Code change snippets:
┄┄┄┄┄┄

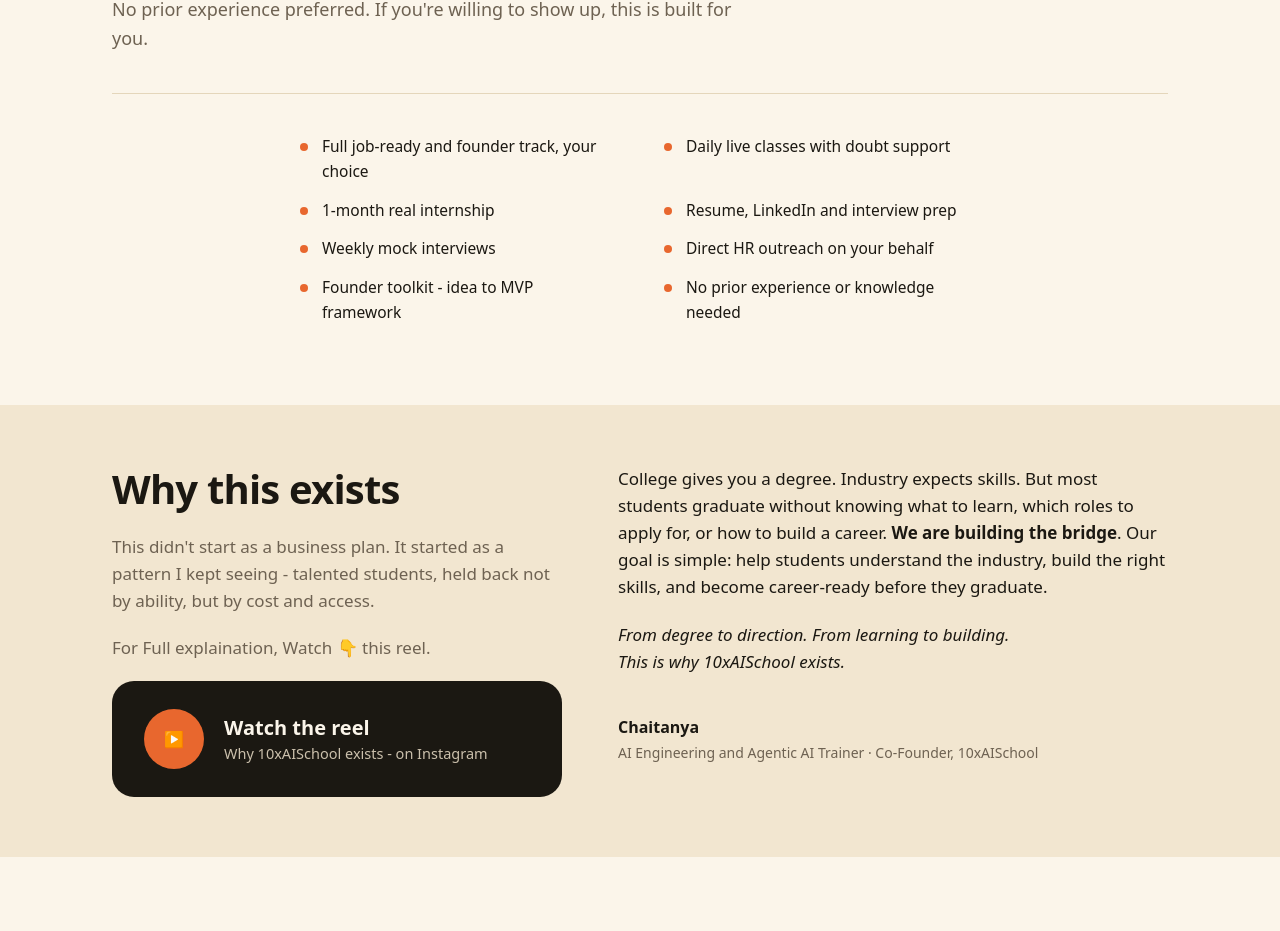
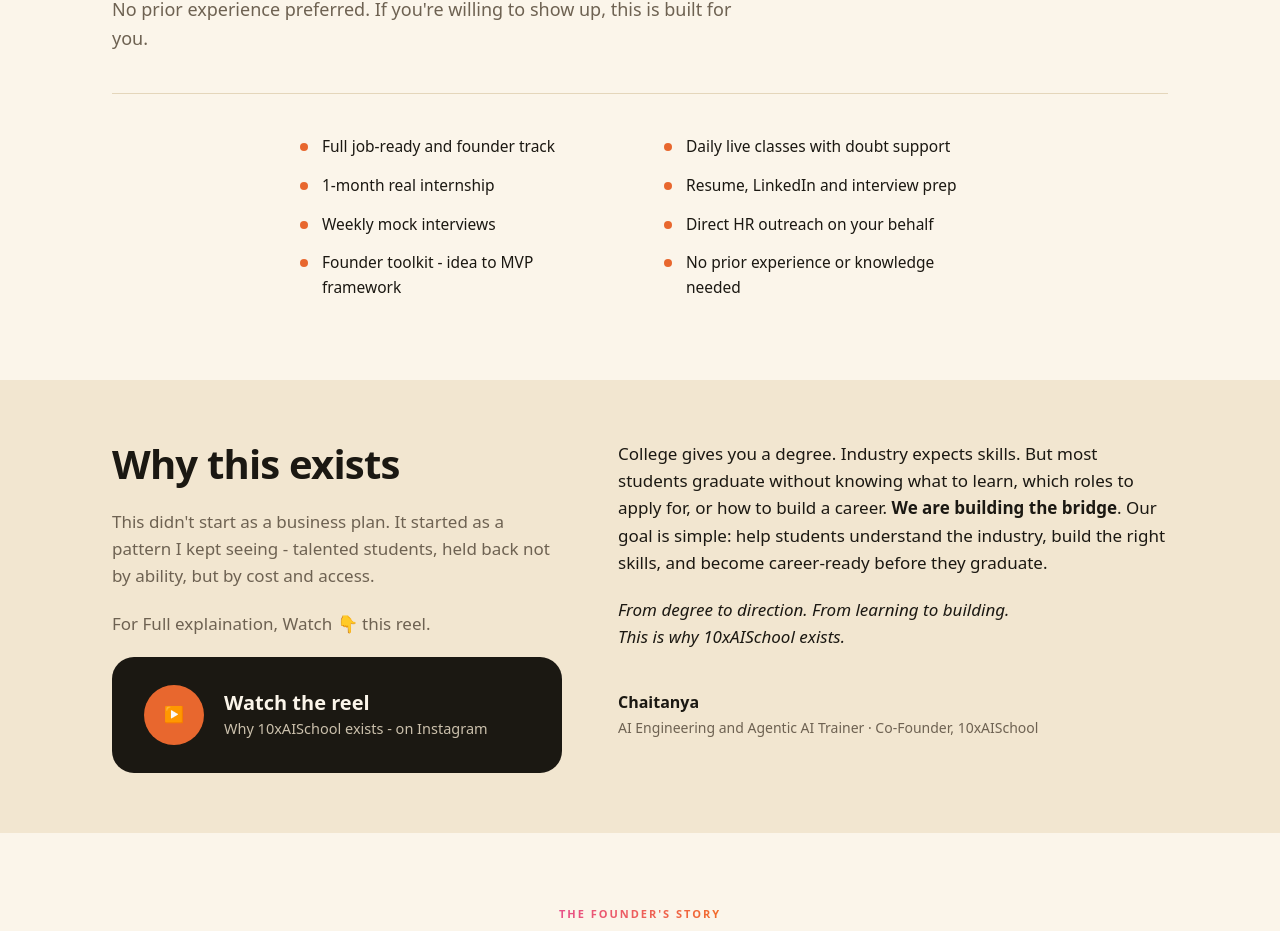
Before and after one commit to developerbuildwithsanny-cmyk/grow10x, a Next.js app: page / in a window 1280 px wide. Shown: the part 5171-6102 px from the top of the page. Built offline with nearby package versions, Linux system fonts and the light colour scheme; a web font is replaced by a local one.

Commit message:
updated text

```diff
--- a/src/components/newHomepage/homeData.js
+++ b/src/components/newHomepage/homeData.js
@@ -48,7 +48,7 @@
 ];
 
 export const includedItems = [
-  'Full job-ready and founder track, your choice',
+  'Full job-ready and founder track',
   'Daily live classes with doubt support',
   '1-month real internship',
   'Resume, LinkedIn and interview prep',
```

┄┄┄┄┄┄

● Task statement
Please repeat the entries exactly. Do not include the pictures.

● The completed task
Before and after one commit to developerbuildwithsanny-cmyk/grow10x, a Next.js app: page / in a window 1280 px wide. Shown: the part 5171-6102 px from the top of the page. Built offline with nearby package versions, Linux system fonts and the light colour scheme; a web font is replaced by a local one.

Commit message:
updated text

```diff
--- a/src/components/newHomepage/homeData.js
+++ b/src/components/newHomepage/homeData.js
@@ -48,7 +48,7 @@
 ];
 
 export const includedItems = [
-  'Full job-ready and founder track, your choice',
+  'Full job-ready and founder track',
   'Daily live classes with doubt support',
   '1-month real internship',
   'Resume, LinkedIn and interview prep',
```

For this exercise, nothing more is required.